What you need to do ->
Go through the listing and count the lines with "Experience" in them; write only the number.

Available data ->
——
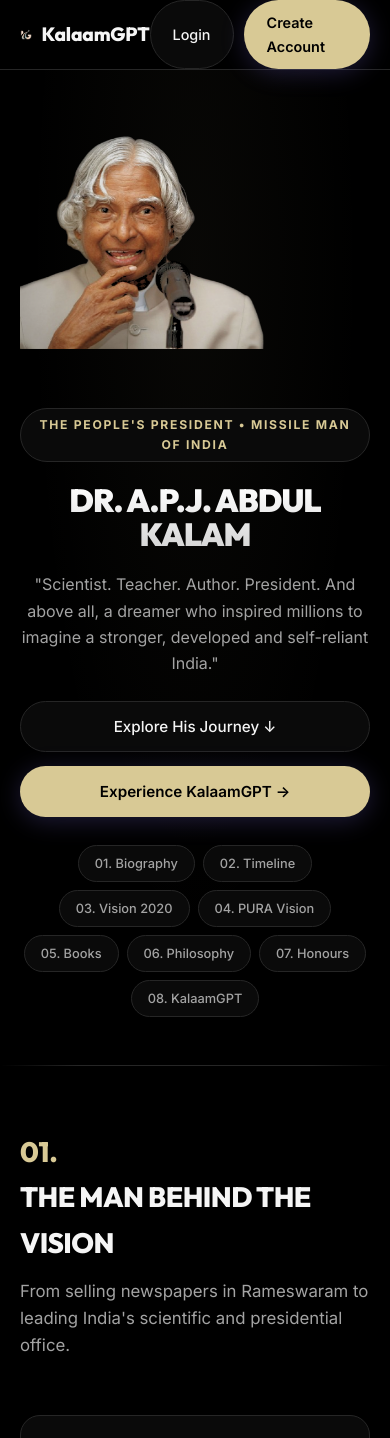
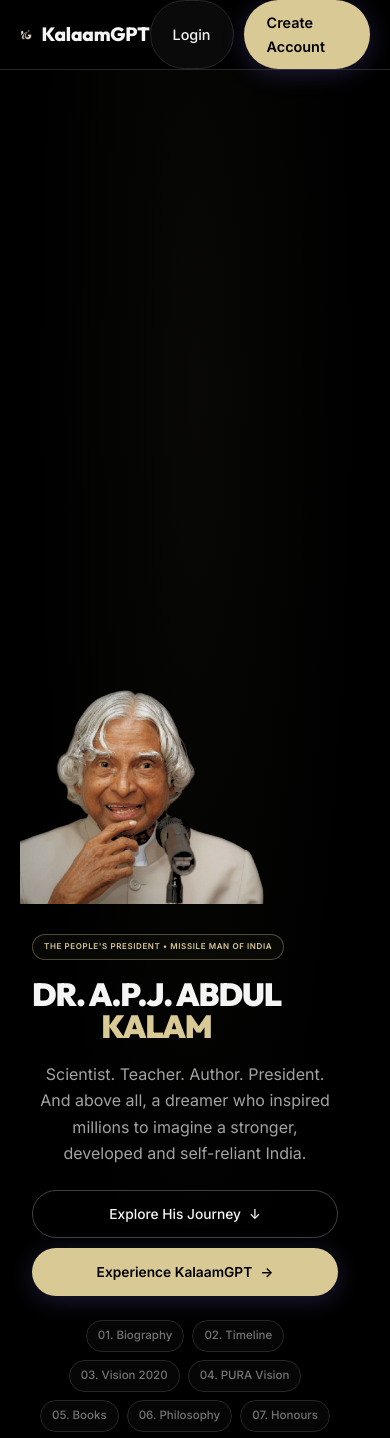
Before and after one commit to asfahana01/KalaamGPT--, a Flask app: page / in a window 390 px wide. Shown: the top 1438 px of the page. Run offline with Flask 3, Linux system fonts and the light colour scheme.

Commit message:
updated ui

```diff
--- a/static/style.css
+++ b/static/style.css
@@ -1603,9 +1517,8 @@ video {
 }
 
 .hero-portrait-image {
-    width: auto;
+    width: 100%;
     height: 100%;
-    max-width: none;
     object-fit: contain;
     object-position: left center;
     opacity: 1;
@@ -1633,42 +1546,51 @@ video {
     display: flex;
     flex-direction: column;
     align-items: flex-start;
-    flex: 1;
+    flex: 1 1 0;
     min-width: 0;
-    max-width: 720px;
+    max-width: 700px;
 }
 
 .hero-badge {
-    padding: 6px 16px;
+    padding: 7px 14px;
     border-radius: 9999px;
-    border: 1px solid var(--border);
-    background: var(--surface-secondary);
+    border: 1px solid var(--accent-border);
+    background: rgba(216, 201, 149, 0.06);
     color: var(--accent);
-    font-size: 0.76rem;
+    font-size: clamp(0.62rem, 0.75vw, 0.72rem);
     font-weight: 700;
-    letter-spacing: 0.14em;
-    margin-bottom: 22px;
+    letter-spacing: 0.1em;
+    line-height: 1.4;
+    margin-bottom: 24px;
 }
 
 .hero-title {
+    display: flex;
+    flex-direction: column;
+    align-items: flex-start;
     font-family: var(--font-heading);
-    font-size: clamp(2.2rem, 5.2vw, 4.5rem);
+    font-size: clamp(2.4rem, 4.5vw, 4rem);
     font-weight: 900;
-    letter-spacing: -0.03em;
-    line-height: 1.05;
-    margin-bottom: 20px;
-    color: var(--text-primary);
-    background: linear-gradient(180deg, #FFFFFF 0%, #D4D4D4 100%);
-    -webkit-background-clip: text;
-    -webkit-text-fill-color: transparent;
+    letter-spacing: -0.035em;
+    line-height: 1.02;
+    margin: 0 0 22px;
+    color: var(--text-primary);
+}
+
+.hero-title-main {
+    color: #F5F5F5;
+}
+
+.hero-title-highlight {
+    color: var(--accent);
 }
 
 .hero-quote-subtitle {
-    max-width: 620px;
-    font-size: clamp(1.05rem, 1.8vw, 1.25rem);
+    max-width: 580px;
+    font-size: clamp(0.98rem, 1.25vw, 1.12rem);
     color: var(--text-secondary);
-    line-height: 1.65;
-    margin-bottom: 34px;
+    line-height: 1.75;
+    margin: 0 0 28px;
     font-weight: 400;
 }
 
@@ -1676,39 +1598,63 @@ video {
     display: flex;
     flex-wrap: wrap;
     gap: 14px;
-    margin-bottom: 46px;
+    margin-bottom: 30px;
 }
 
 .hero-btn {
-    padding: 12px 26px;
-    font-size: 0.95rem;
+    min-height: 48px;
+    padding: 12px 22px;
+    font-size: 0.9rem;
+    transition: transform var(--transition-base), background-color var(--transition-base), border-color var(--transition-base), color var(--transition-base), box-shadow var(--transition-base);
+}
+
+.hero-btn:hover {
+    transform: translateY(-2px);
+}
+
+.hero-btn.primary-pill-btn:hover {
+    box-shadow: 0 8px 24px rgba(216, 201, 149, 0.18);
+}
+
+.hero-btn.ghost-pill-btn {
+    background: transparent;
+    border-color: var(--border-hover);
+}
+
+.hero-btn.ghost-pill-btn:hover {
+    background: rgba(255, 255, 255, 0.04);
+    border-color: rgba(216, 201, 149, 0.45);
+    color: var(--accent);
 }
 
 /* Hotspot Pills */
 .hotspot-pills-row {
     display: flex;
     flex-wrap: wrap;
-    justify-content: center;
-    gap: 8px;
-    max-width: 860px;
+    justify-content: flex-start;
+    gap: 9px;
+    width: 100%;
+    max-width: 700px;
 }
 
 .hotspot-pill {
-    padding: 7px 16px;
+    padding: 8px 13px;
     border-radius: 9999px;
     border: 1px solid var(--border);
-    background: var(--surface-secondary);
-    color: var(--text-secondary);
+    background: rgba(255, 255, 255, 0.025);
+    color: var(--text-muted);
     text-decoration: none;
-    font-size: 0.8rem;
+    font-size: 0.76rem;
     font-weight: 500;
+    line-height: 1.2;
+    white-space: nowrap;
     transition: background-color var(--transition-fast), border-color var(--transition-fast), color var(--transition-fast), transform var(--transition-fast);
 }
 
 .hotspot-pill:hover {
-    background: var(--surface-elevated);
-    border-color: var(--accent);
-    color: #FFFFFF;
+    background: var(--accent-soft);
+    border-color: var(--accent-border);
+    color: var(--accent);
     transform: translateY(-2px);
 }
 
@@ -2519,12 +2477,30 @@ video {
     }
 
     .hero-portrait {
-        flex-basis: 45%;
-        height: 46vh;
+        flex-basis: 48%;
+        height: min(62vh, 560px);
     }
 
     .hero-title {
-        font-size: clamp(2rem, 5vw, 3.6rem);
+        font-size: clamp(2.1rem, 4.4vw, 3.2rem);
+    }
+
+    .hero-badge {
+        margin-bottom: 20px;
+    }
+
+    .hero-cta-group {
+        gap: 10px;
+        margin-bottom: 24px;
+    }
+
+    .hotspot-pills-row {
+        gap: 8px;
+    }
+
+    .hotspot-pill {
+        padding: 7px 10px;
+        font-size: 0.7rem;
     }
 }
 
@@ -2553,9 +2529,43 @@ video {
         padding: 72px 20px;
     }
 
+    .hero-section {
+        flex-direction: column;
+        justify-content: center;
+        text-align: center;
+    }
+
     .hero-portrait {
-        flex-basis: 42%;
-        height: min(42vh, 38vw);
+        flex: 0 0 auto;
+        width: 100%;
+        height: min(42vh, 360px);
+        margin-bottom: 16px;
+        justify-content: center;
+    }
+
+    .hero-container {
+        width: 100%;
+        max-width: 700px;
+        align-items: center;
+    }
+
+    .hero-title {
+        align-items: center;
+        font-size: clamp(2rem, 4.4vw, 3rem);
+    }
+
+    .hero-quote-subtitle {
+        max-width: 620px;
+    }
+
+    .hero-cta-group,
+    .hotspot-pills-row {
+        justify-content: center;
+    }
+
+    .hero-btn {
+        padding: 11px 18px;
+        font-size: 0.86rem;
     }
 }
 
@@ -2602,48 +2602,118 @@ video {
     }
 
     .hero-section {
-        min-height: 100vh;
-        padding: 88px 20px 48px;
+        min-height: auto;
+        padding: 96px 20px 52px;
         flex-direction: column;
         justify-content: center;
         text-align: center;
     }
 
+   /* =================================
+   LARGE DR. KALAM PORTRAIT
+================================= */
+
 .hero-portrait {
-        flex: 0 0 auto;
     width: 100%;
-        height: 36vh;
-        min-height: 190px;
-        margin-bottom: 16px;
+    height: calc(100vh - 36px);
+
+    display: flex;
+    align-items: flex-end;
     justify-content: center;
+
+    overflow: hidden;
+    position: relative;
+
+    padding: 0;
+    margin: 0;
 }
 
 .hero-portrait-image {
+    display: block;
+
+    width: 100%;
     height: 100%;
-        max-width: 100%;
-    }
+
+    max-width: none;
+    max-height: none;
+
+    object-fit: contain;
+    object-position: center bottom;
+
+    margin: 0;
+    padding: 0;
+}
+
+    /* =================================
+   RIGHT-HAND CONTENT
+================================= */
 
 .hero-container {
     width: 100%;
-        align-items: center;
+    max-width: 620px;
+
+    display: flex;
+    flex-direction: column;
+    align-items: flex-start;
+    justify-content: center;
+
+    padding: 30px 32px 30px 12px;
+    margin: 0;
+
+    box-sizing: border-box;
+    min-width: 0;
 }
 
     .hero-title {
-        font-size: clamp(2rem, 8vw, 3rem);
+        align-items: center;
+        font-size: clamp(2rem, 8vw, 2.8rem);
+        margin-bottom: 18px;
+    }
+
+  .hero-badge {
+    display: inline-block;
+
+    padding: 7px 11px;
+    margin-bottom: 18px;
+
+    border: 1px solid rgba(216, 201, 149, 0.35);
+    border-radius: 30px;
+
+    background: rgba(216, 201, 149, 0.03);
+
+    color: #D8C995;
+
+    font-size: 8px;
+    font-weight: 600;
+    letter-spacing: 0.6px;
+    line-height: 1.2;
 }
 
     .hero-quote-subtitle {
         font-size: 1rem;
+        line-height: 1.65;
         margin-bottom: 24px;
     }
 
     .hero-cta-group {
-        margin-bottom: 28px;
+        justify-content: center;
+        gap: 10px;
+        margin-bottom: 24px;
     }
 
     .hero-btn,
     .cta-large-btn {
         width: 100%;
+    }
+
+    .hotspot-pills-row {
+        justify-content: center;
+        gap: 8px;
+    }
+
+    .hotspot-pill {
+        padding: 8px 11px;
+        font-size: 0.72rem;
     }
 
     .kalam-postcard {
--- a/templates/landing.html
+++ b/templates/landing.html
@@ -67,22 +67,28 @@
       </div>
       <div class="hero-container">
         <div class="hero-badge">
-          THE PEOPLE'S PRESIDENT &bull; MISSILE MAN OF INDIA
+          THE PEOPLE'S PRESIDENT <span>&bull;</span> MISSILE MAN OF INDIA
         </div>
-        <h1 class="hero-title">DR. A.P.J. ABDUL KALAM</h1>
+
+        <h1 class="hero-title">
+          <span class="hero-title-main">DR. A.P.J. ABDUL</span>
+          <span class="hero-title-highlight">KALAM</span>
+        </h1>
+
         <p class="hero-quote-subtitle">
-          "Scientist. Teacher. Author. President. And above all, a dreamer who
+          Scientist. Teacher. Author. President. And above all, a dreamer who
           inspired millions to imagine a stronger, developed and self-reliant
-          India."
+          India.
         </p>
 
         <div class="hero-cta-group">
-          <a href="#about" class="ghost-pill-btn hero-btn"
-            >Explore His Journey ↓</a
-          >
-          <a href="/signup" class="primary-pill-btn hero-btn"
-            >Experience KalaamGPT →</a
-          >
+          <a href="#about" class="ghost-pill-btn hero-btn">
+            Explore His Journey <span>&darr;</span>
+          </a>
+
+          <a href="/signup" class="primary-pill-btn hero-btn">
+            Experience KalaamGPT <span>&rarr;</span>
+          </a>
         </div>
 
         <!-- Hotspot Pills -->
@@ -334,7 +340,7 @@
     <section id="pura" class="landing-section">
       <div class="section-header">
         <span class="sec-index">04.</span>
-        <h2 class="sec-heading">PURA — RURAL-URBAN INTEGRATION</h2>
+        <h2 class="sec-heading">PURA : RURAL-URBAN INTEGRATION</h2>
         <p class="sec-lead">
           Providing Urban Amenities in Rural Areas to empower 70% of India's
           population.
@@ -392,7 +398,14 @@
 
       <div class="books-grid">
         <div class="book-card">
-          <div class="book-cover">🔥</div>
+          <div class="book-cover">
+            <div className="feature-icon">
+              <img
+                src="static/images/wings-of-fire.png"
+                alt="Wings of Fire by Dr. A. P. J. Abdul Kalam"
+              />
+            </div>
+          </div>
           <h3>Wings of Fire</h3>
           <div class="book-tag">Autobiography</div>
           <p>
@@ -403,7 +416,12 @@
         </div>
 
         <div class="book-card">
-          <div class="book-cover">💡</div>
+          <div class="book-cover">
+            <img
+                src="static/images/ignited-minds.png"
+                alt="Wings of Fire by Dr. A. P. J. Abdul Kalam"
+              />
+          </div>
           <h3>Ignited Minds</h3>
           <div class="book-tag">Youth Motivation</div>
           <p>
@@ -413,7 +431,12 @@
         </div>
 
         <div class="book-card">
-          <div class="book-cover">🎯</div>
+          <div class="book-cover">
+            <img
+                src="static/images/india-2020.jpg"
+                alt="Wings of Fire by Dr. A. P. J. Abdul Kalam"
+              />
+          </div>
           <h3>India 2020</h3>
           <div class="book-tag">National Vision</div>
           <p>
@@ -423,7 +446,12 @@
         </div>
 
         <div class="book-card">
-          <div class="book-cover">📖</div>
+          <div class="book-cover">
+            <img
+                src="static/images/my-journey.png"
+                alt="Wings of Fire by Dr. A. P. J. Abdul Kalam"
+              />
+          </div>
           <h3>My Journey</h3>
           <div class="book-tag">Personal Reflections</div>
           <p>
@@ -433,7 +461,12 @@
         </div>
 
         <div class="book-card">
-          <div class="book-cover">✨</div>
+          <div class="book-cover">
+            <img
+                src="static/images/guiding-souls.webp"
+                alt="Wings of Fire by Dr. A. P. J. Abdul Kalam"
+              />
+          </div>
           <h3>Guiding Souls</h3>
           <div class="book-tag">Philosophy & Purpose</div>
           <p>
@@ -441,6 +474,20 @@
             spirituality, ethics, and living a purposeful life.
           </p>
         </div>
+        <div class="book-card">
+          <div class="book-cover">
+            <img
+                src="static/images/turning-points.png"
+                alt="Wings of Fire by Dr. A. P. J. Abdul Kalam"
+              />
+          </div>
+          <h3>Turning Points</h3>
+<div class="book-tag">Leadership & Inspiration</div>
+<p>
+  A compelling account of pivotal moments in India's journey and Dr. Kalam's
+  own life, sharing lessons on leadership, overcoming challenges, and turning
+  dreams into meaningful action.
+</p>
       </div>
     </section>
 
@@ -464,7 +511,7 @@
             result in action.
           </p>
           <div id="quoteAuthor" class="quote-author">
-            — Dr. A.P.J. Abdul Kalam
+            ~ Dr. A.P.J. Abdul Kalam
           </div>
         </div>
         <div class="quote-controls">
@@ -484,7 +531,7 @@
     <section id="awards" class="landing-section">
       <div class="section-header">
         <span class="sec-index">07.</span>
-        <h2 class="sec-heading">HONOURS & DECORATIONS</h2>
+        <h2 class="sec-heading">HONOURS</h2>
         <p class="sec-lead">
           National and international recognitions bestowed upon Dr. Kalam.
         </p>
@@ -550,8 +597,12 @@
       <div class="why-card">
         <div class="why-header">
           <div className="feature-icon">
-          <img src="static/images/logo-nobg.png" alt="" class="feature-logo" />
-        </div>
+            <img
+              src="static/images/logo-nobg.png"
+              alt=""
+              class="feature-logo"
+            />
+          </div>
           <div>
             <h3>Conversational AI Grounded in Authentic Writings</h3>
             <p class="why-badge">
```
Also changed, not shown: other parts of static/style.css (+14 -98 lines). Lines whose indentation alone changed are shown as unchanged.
——
Response below ->
2